Data records
▶
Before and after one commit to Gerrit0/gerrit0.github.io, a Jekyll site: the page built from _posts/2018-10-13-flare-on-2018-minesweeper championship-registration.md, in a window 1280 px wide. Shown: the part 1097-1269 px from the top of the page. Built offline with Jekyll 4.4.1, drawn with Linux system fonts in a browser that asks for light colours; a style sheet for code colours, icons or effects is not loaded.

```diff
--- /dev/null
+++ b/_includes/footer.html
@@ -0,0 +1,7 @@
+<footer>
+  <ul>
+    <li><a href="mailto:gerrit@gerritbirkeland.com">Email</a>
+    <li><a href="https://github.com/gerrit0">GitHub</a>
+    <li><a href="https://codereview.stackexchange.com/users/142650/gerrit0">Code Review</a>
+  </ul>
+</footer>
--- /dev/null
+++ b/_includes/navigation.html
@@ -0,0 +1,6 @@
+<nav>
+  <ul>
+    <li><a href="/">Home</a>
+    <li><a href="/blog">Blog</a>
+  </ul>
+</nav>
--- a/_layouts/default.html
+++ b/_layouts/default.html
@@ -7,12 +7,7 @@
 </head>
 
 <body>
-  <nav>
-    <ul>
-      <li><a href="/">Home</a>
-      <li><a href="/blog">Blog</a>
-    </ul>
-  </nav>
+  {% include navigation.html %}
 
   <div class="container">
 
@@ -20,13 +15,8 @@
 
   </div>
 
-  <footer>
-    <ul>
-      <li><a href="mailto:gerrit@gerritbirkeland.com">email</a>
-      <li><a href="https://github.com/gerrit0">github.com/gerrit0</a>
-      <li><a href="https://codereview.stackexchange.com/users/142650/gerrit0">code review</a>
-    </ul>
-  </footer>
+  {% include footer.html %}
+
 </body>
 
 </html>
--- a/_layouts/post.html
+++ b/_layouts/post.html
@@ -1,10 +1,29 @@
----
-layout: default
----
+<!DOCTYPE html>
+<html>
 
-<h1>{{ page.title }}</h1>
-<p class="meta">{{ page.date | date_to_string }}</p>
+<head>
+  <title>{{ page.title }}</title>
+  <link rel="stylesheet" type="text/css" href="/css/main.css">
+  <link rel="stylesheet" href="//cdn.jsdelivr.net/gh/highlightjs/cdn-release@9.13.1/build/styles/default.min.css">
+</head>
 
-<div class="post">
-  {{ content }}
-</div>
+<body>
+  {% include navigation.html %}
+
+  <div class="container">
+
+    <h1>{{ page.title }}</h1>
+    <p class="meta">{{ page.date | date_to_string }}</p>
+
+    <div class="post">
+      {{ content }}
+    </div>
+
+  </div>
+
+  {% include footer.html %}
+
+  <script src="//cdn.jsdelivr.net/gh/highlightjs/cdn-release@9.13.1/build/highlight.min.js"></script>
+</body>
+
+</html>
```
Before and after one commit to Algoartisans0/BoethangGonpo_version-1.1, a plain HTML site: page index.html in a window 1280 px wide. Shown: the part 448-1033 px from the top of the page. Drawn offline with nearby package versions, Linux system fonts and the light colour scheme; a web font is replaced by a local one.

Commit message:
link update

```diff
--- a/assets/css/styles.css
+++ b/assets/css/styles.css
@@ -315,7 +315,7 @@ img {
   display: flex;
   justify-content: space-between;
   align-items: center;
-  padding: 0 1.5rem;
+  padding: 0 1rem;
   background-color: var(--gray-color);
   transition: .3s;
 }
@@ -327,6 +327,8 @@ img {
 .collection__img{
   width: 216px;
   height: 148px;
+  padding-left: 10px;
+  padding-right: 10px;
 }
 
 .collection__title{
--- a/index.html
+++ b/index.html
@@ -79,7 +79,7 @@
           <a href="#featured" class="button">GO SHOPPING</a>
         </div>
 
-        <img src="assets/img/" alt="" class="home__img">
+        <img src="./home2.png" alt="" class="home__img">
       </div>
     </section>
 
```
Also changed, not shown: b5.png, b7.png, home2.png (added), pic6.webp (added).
◀
**WHAT YOU ARE ASKED TO DO**
Give the number of lines in the records that contain the string "github", and write nothing besides that number.

**COMPLETED TASK**
3